═════ The records ═════

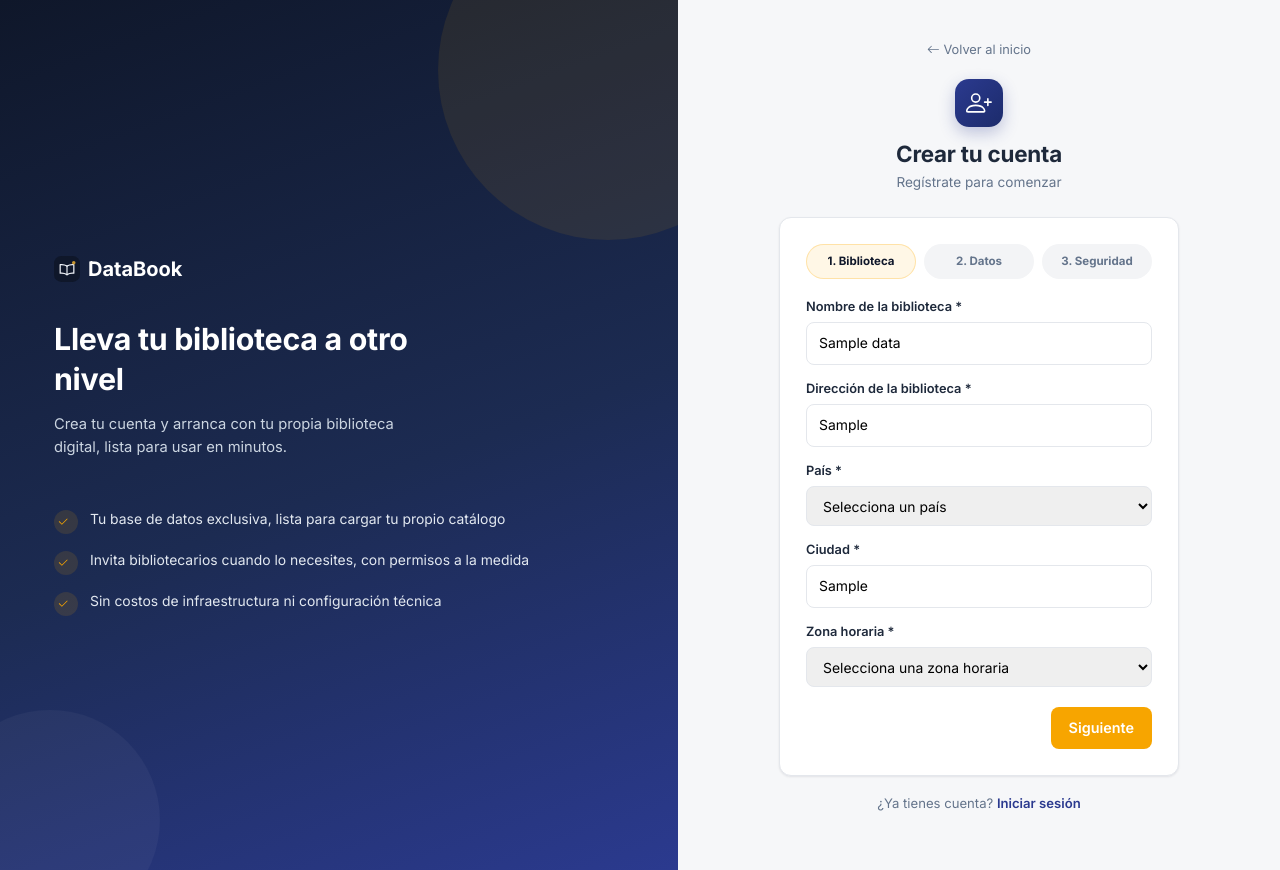
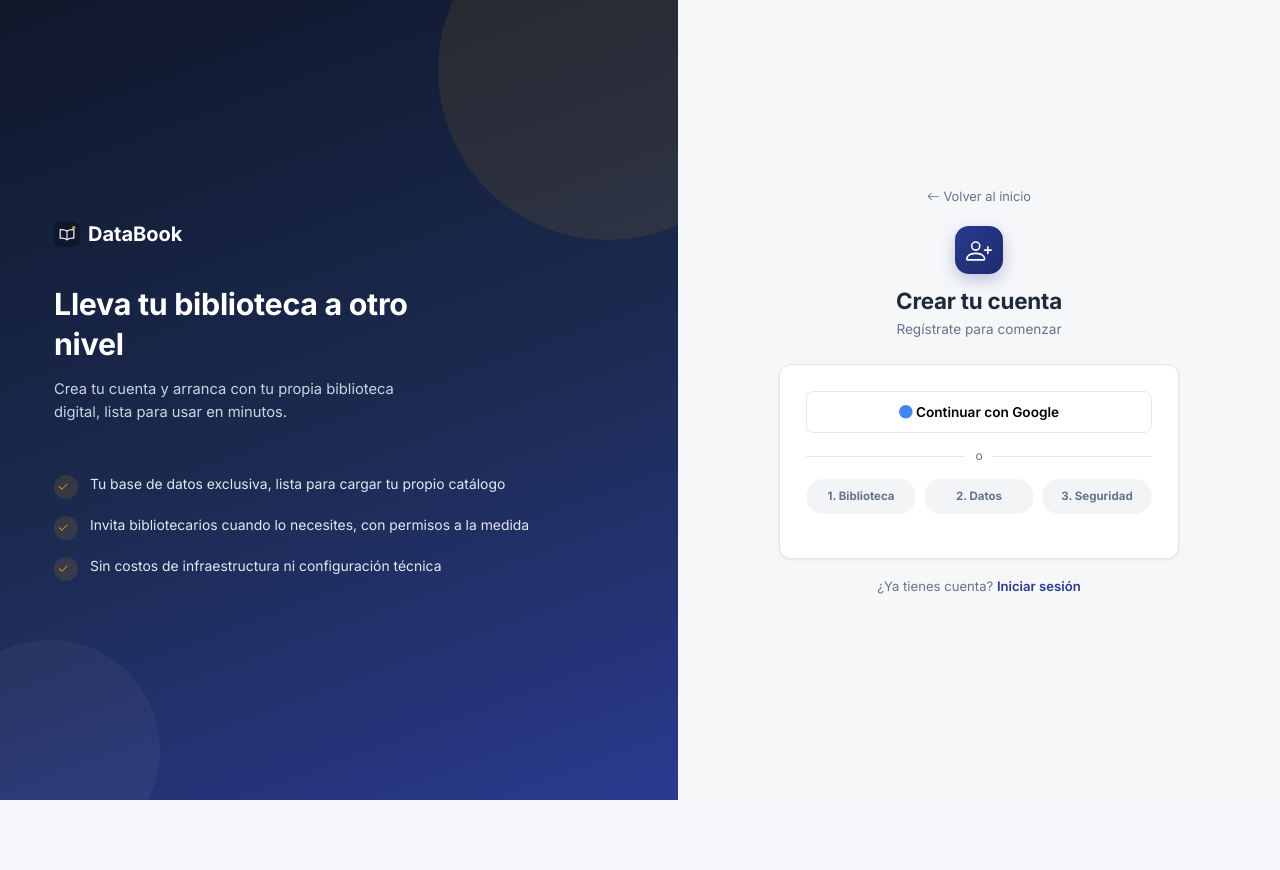
Before and after one commit to julius245/databook, a Flask app: template templates/web/register.html in a window 1280 px wide. Shown: the part 68-938 px from the top of the page. After the commit the page ends 868 px from the top, so only its background shows below. Run offline with Flask 3, Linux system fonts and the light colour scheme; the template is opened without the code that fills it: most values are stand-ins (such as "Sample title", 1, 10 or a date in 2020); some libraries are stand-ins or nearby versions.

Commit message:
Modificacion para registro

```diff
--- a/templates/web/register.html
+++ b/templates/web/register.html
@@ -1,6 +1,5 @@
 {% extends "web/layout.html" %}
 {% from 'iconos.html' import icono, logo %}
-
 {% block titulo %}Crear cuenta — DataBook{% endblock %}
 {% block navbar_clase %}claro{% endblock %}
 {% block footer %}{% endblock %}
@@ -22,22 +21,23 @@
 
   <div class="auth-form-side">
   <div class="auth-box">
-      <a href="{{ url_for('auth.login') }}" class="volver">{{ icono('flecha-izq') }} Volver al inicio</a>
+    <a href="{{ url_for('auth.index') }}" class="volver">{{ icono('flecha-izq') }} Volver al inicio</a>
     <div class="icono-auth">{{ icono('persona-agregar', clase='icono icono-lg') }}</div>
     <h1>Crear tu cuenta</h1>
     <p class="subt">Regístrate para comenzar</p>
 
     <div class="auth-card">
-        <form method="POST" action="{{ url_for('auth.register') }}" autocomplete="off" id="form-registro-wizard" data-paso-actual="{{ initial_step }}">
+      <button type="button" class="btn-google">{{ icono('circulo-lleno', clase='icono') }} Continuar con Google</button>
+      <div class="separador">o</div>
+
+      <form method="POST" action="{{ url_for('auth.register') }}" autocomplete="off" id="form-register-wizard">
         <input type="hidden" name="csrf_token" value="{{ csrf_token() }}">
-
         <div class="wizard-steps">
           <div class="wizard-step-indicator activo">1. Biblioteca</div>
           <div class="wizard-step-indicator">2. Datos</div>
           <div class="wizard-step-indicator">3. Seguridad</div>
         </div>
 
-          <!-- Paso 1: Biblioteca (Aquí seleccionas país y zona horaria) -->
         <div class="wizard-step activo" data-step="1">
           <div class="campo">
             <label for="biblioteca_nombre">Nombre de la biblioteca *</label>
@@ -75,23 +75,26 @@
           </div>
         </div>
 
-          <!-- Paso 2: Datos del Usuario -->
-          <div class="wizard-step" data-step="2" style="display:none;">
+        <div class="wizard-step" data-step="2">
           <div class="campo">
             <label for="primer_nombre">Primer nombre *</label>
-              <input type="text" id="primer_nombre" name="primer_nombre" placeholder="Primer nombre" autocomplete="off" maxlength="100" value="{{ data.get('primer_nombre', '') }}">
+            <input type="text" id="primer_nombre" name="primer_nombre" placeholder="Primer nombre" autocomplete="off" maxlength="100" value="{{ data.get('primer_nombre', '') }}" required>
+          </div>
+          <div class="campo">
+            <label for="segundo_nombre">Segundo nombre</label>
+            <input type="text" id="segundo_nombre" name="segundo_nombre" placeholder="Segundo nombre (opcional)" autocomplete="off" maxlength="100" value="{{ data.get('segundo_nombre', '') }}">
           </div>
           <div class="campo">
             <label for="primer_apellido">Primer apellido *</label>
-              <input type="text" id="primer_apellido" name="primer_apellido" placeholder="Primer apellido" autocomplete="off" maxlength="100" value="{{ data.get('primer_apellido', '') }}">
+            <input type="text" id="primer_apellido" name="primer_apellido" placeholder="Primer apellido" autocomplete="off" maxlength="100" value="{{ data.get('primer_apellido', '') }}" required>
           </div>
           <div class="campo">
             <label for="segundo_apellido">Segundo apellido *</label>
-              <input type="text" id="segundo_apellido" name="segundo_apellido" placeholder="Segundo apellido" autocomplete="off" maxlength="100" value="{{ data.get('segundo_apellido', '') }}">
+            <input type="text" id="segundo_apellido" name="segundo_apellido" placeholder="Segundo apellido" autocomplete="off" maxlength="100" value="{{ data.get('segundo_apellido', '') }}" required>
           </div>
           <div class="campo">
             <label for="tipo_documento">Tipo de documento *</label>
-              <select id="tipo_documento" name="tipo_documento">
+            <select id="tipo_documento" name="tipo_documento" required>
               <option value="">Selecciona una opción</option>
               {% for t in document_types %}
               <option value="{{ t }}" {{ 'selected' if data.get('tipo_documento') == t }}>{{ t }}</option>
@@ -100,7 +103,18 @@
           </div>
           <div class="campo">
             <label for="numero_documento">Número de documento *</label>
-              <input type="text" id="numero_documento" name="numero_documento" placeholder="Ej: 1234567890" value="{{ data.get('numero_documento', '') }}" autocomplete="off">
+            <input type="text" id="numero_documento" name="numero_documento" placeholder="Ej: 1234567890" value="{{ data.get('numero_documento', '') }}"
+                   autocomplete="off" inputmode="numeric"
+                   minlength="8" maxlength="10" pattern="[0-9]{8,10}"
+                   title="Debe tener entre 8 y 10 dígitos numéricos."
+                   oninput="this.value = this.value.replace(/[^0-9]/g, '').slice(0, 10)"
+                   required>
+          </div>
+          <div class="campo">
+            <label for="telefono">Teléfono</label>
+            <input type="tel" id="telefono" name="telefono" placeholder="Ej: 3001234567" autocomplete="off" value="{{ data.get('telefono', '') }}"
+                   inputmode="numeric" maxlength="10" pattern="[0-9]{7,10}" title="Entre 7 y 10 dígitos."
+                   oninput="this.value = this.value.replace(/[^0-9]/g, '').slice(0, 10)">
           </div>
           <div class="wizard-actions">
             <button type="button" class="btn btn-outline" onclick="volverPaso(2)">Atrás</button>
@@ -108,15 +122,24 @@
           </div>
         </div>
 
-          <!-- Paso 3: Seguridad -->
-          <div class="wizard-step" data-step="3" style="display:none;">
+        <div class="wizard-step" data-step="3">
           <div class="campo">
             <label for="email">Correo electrónico</label>
-              <input type="email" id="email" name="email" placeholder="tu@ejemplo.com" autocomplete="off" value="{{ data.get('email', '') }}">
+            <input type="email" id="email" name="email" placeholder="tu@ejemplo.com" autocomplete="off" value="{{ data.get('email', '') }}" required>
           </div>
           <div class="campo">
             <label for="password">Contraseña</label>
-              <input type="password" id="password" name="password" placeholder="Mínimo 6 caracteres" autocomplete="new-password" minlength="6">
+            <div style="position:relative;">
+              <input type="password" id="password" name="password" placeholder="Mínimo 6 caracteres" autocomplete="new-password" minlength="6" required style="width:100%;">
+              <span id="icono-password" onclick="togglePassword('password','icono-password')" style="position:absolute;right:10px;top:50%;transform:translateY(-50%);cursor:pointer;">{{ icono('ojo') }}</span>
+            </div>
+          </div>
+          <div class="campo">
+            <label for="confirmar_password">Confirmar contraseña</label>
+            <div style="position:relative;">
+              <input type="password" id="confirmar_password" name="confirmar_password" placeholder="••••••••" autocomplete="new-password" required style="width:100%;">
+              <span id="icono-confirmar" onclick="togglePassword('confirmar_password','icono-confirmar')" style="position:absolute;right:10px;top:50%;transform:translateY(-50%);cursor:pointer;">{{ icono('ojo') }}</span>
+            </div>
           </div>
           <div class="wizard-actions">
             <button type="button" class="btn btn-outline" onclick="volverPaso(3)">Atrás</button>
@@ -135,34 +158,50 @@
   function cambiarPaso(pasoActual, destino) {
     const steps = document.querySelectorAll('.wizard-step');
     const indicators = document.querySelectorAll('.wizard-step-indicator');
-
     steps.forEach((step) => {
-      const esDestino = Number(step.dataset.step) === destino;
-      step.classList.toggle('activo', esDestino);
-      step.style.display = esDestino ? 'block' : 'none';
+      step.classList.toggle('activo', Number(step.dataset.step) === destino);
     });
-
     indicators.forEach((indicator, index) => {
       indicator.classList.toggle('activo', index + 1 === destino);
     });
+    document.getElementById('form-register-wizard').dataset.pasoActual = String(destino);
   }
 
+  // Valida solo los campos del paso visible. Si se dejara todo para el submit,
+  // un campo inválido de un paso oculto fallaría sin avisar (el navegador no
+  // puede enfocar lo que está escondido).
   function siguientePaso(pasoActual) {
-    const contenedorPaso = document.querySelector(`.wizard-step[data-step="${pasoActual}"]`);
-    const inputs = contenedorPaso.querySelectorAll('input[required], select[required]');
-    let esValido = true;
+    const form = document.getElementById('form-register-wizard');
+    const step = form.querySelector('.wizard-step[data-step="' + pasoActual + '"]');
+    if (!step) return;
+    const inputs = step.querySelectorAll('input, select');
+    for (const input of inputs) {
+      if (!input.checkValidity()) {
+        input.reportValidity();
+        return;
+      }
+    }
+    cambiarPaso(pasoActual, pasoActual + 1);
+  }
 
-    inputs.forEach(input => {
-      if (!input.value.trim()) {
-        input.reportValidity();
-        esValido = false;
-      }
+  // Enter avanza de paso en lugar de enviar el formulario incompleto.
+  document.getElementById('form-register-wizard').addEventListener('keydown', function (e) {
+    if (e.key !== 'Enter' || e.target.tagName === 'BUTTON') return;
+    const paso = Number(this.dataset.pasoActual || 1);
+    if (paso < 3) { e.preventDefault(); siguientePaso(paso); }
   });
 
-    if (esValido) {
-      cambiarPaso(pasoActual, pasoActual + 1);
-    }
-  }
+  // Las contraseñas deben coincidir (el servidor lo vuelve a comprobar).
+  document.getElementById('form-register-wizard').addEventListener('submit', function (e) {
+    const p1 = document.getElementById('password');
+    const p2 = document.getElementById('confirmar_password');
+    p2.setCustomValidity(p1.value !== p2.value ? 'Las contraseñas no coinciden.' : '');
+    if (!p2.checkValidity()) { e.preventDefault(); p2.reportValidity(); }
+  });
+  document.getElementById('confirmar_password').addEventListener('input', function () { this.setCustomValidity(''); });
+
+  // Si el servidor devolvió un error, se abre el paso que lo causó.
+  cambiarPaso(1, {{ initial_step }});
 
   function volverPaso(pasoActual) {
     cambiarPaso(pasoActual, pasoActual - 1);
```
Also changed, not shown: registro.html (added). Lines whose indentation alone changed are shown as unchanged.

═════

(Your goal) Extract, from the listing above, every line where the string "inputs" occurs.

(Written response)
-    const inputs = contenedorPaso.querySelectorAll('input[required], select[required]');
+    const inputs = step.querySelectorAll('input, select');
+    for (const input of inputs) {
-    inputs.forEach(input => {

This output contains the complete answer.